• Your instructions: Show every line of the records below that contains the word "extend".

+ + +

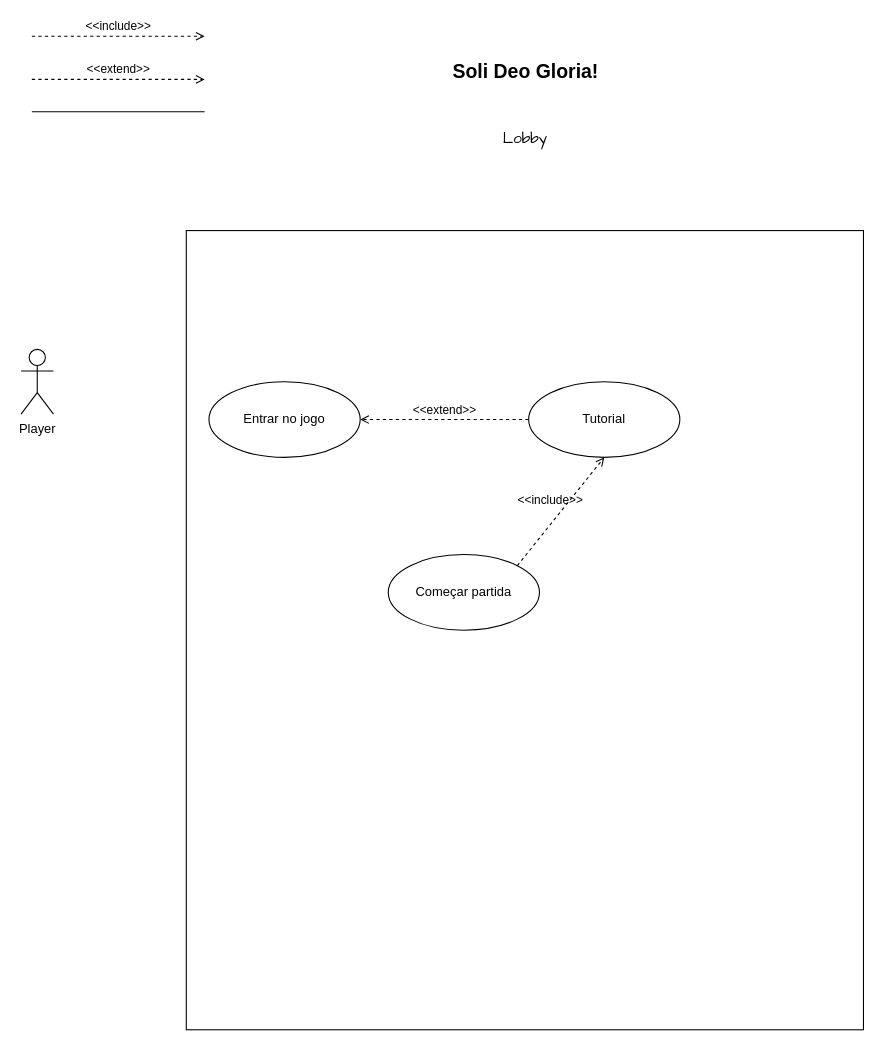
Earlier version of the draw.io diagram Diagrama Lobby.drawio (DEV-0ne-Jao/Projeto-Integrador). Source tidied: cells renumbered, new cells numbered last; positions are measured from the earlier drawing's top-left corner, leaving out a move shared by most shapes. Both pictures are drawn from the tidied source at 108%, with x=0, y=0 at pixel (21, 36).
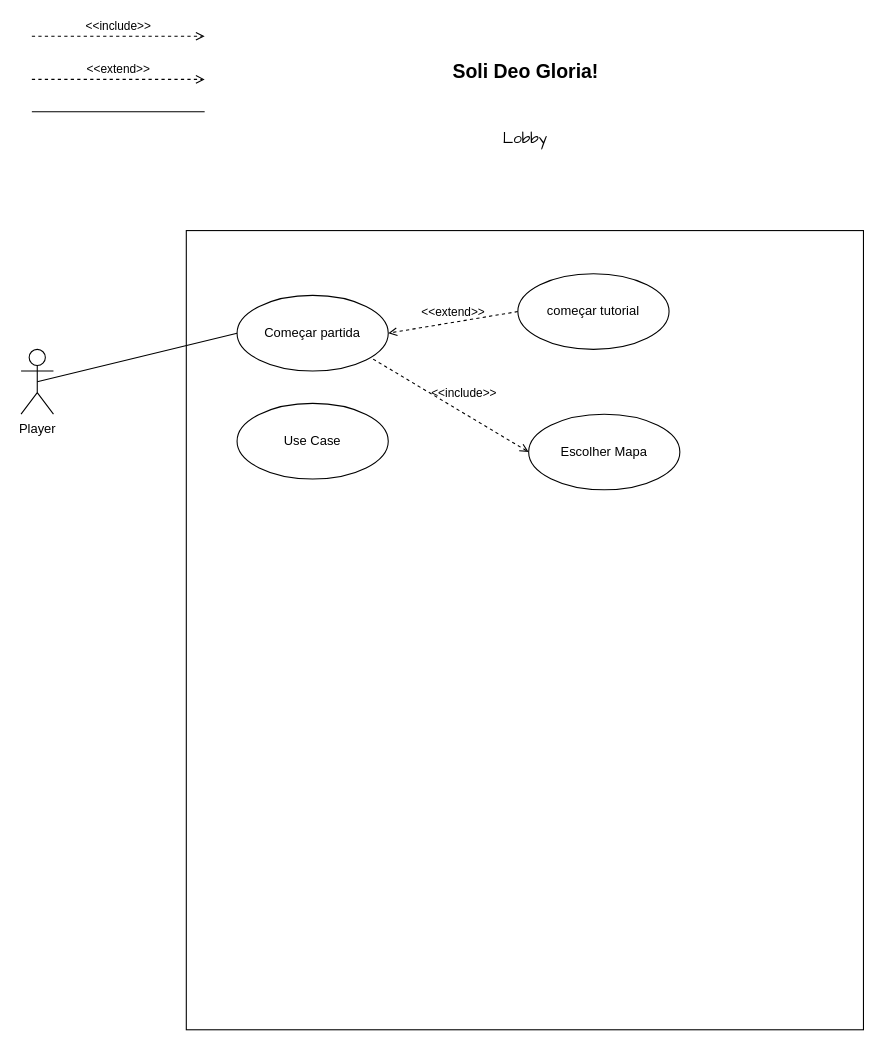
After the change.

What changed in the source:
```diff
@@
 <mxGraphModel>
   <root>
     <mxCell id="0" />
     <mxCell id="1" parent="0" />
     <mxCell id="2" value="&lt;font face=&quot;Comic Sans MS&quot; style=&quot;font-size: 14px;&quot;&gt;Lobby&lt;/font&gt;" style="text;html=1;align=center;verticalAlign=middle;whiteSpace=wrap;rounded=0;" parent="1" vertex="1">
       <mxGeometry x="436.5" y="80" width="60" height="30" as="geometry" />
     </mxCell>
     <mxCell id="3" value="&lt;font style=&quot;font-size: 18px;&quot;&gt;Soli Deo Gloria!&lt;/font&gt;" style="text;align=center;fontStyle=1;verticalAlign=middle;spacingLeft=3;spacingRight=3;strokeColor=none;html=1;" parent="1" vertex="1">
       <mxGeometry x="426.5" y="20" width="80" height="26" as="geometry" />
     </mxCell>
     <mxCell id="4" value="Player" style="shape=umlActor;verticalLabelPosition=bottom;verticalAlign=top;html=1;" parent="1" vertex="1">
       <mxGeometry y="290" width="30" height="60" as="geometry" />
     </mxCell>
     <mxCell id="5" style="rounded=0;whiteSpace=wrap;html=1;" parent="1" vertex="1">
       <mxGeometry x="153" y="180" width="627" height="740" as="geometry" />
     </mxCell>
     <mxCell id="6" value="Começar partida" style="ellipse;whiteSpace=wrap;html=1;" parent="1" vertex="1">
-      <mxGeometry x="340" y="480" width="140" height="70" as="geometry" />
+      <mxGeometry x="200" y="240" width="140" height="70" as="geometry" />
     </mxCell>
-    <mxCell id="7" value="Entrar no jogo" style="ellipse;whiteSpace=wrap;html=1;" parent="1" vertex="1">
-      <mxGeometry x="174" y="320" width="140" height="70" as="geometry" />
-    </mxCell>
     <mxCell id="8" value="&amp;lt;&amp;lt;include&amp;gt;&amp;gt;" style="html=1;verticalAlign=bottom;labelBackgroundColor=none;endArrow=open;endFill=0;dashed=1;rounded=0;" parent="1" edge="1">
       <mxGeometry relative="1" as="geometry">
         <mxPoint x="10" as="sourcePoint" />
         <mxPoint x="170" as="targetPoint" />
       </mxGeometry>
     </mxCell>
     <mxCell id="9" value="&amp;lt;&amp;lt;extend&amp;gt;&amp;gt;" style="html=1;verticalAlign=bottom;labelBackgroundColor=none;endArrow=open;endFill=0;dashed=1;rounded=0;" parent="1" edge="1">
       <mxGeometry relative="1" as="geometry">
         <mxPoint x="10" y="40" as="sourcePoint" />
         <mxPoint x="170" y="40" as="targetPoint" />
       </mxGeometry>
     </mxCell>
-    <mxCell id="10" style="endArrow=none;html=1;edgeStyle=orthogonalEdgeStyle;rounded=0;" parent="1" edge="1">
+    <mxCell id="10" style="endArrow=none;html=1;rounded=0;" parent="1" edge="1">
       <mxGeometry relative="1" as="geometry">
         <mxPoint x="10" y="70" as="sourcePoint" />
         <mxPoint x="170" y="70" as="targetPoint" />
       </mxGeometry>
     </mxCell>
-    <mxCell id="11" value="Tutorial" style="ellipse;whiteSpace=wrap;html=1;" parent="1" vertex="1">
-      <mxGeometry x="470" y="320" width="140" height="70" as="geometry" />
-    </mxCell>
+    <mxCell id="14" value="Use Case" style="ellipse;whiteSpace=wrap;html=1;" parent="1" vertex="1">
+      <mxGeometry x="200" y="340" width="140" height="70" as="geometry" />
+    </mxCell>
-    <mxCell id="12" value="&amp;lt;&amp;lt;extend&amp;gt;&amp;gt;" style="html=1;verticalAlign=bottom;labelBackgroundColor=none;endArrow=open;endFill=0;dashed=1;rounded=0;exitX=0;exitY=0.5;exitDx=0;exitDy=0;entryX=1;entryY=0.5;entryDx=0;entryDy=0;" parent="1" edge="1" source="11" target="7">
+    <mxCell id="12" value="&amp;lt;&amp;lt;extend&amp;gt;&amp;gt;" style="html=1;verticalAlign=bottom;labelBackgroundColor=none;endArrow=open;endFill=0;dashed=1;rounded=0;entryX=1;entryY=0.5;entryDx=0;entryDy=0;exitX=0;exitY=0.5;exitDx=0;exitDy=0;" parent="1" edge="1" source="15" target="6">
       <mxGeometry relative="1" as="geometry" />
     </mxCell>
+    <mxCell id="15" value="começar tutorial" style="ellipse;whiteSpace=wrap;html=1;" parent="1" vertex="1">
+      <mxGeometry x="460" y="220" width="140" height="70" as="geometry" />
+    </mxCell>
+    <mxCell id="16" value="Escolher Mapa" style="ellipse;whiteSpace=wrap;html=1;" parent="1" vertex="1">
+      <mxGeometry x="470" y="350" width="140" height="70" as="geometry" />
+    </mxCell>
-    <mxCell id="13" value="&amp;lt;&amp;lt;include&amp;gt;&amp;gt;" style="html=1;verticalAlign=bottom;labelBackgroundColor=none;endArrow=open;endFill=0;dashed=1;rounded=0;exitX=1;exitY=0;exitDx=0;exitDy=0;entryX=0.5;entryY=1;entryDx=0;entryDy=0;" parent="1" edge="1" source="6" target="11">
-      <mxGeometry x="-0.09" y="8" relative="1" as="geometry" />
+    <mxCell id="13" value="&amp;lt;&amp;lt;include&amp;gt;&amp;gt;" style="html=1;verticalAlign=bottom;labelBackgroundColor=none;endArrow=open;endFill=0;dashed=1;rounded=0;exitX=0.9;exitY=0.843;exitDx=0;exitDy=0;exitPerimeter=0;entryX=0;entryY=0.5;entryDx=0;entryDy=0;" parent="1" edge="1" source="6" target="16">
+      <mxGeometry x="0.11" y="8" relative="1" as="geometry" />
     </mxCell>
+    <mxCell id="17" style="endArrow=none;html=1;rounded=0;exitX=0.5;exitY=0.5;exitDx=0;exitDy=0;exitPerimeter=0;entryX=0;entryY=0.5;entryDx=0;entryDy=0;" parent="1" edge="1" source="4" target="6">
+      <mxGeometry relative="1" as="geometry" />
+    </mxCell>
   </root>
 </mxGraphModel>
```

+ + +

• Result for this exercise:
     <mxCell id="9" value="&amp;lt;&amp;lt;extend&amp;gt;&amp;gt;" style="html=1;verticalAlign=bottom;labelBackgroundColor=none;endArrow=open;endFill=0;dashed=1;rounded=0;" parent="1" edge="1">
-    <mxCell id="12" value="&amp;lt;&amp;lt;extend&amp;gt;&amp;gt;" style="html=1;verticalAlign=bottom;labelBackgroundColor=none;endArrow=open;endFill=0;dashed=1;rounded=0;exitX=0;exitY=0.5;exitDx=0;exitDy=0;entryX=1;entryY=0.5;entryDx=0;entryDy=0;" parent="1" edge="1" source="11" target="7">
+    <mxCell id="12" value="&amp;lt;&amp;lt;extend&amp;gt;&amp;gt;" style="html=1;verticalAlign=bottom;labelBackgroundColor=none;endArrow=open;endFill=0;dashed=1;rounded=0;entryX=1;entryY=0.5;entryDx=0;entryDy=0;exitX=0;exitY=0.5;exitDx=0;exitDy=0;" parent="1" edge="1" source="15" target="6">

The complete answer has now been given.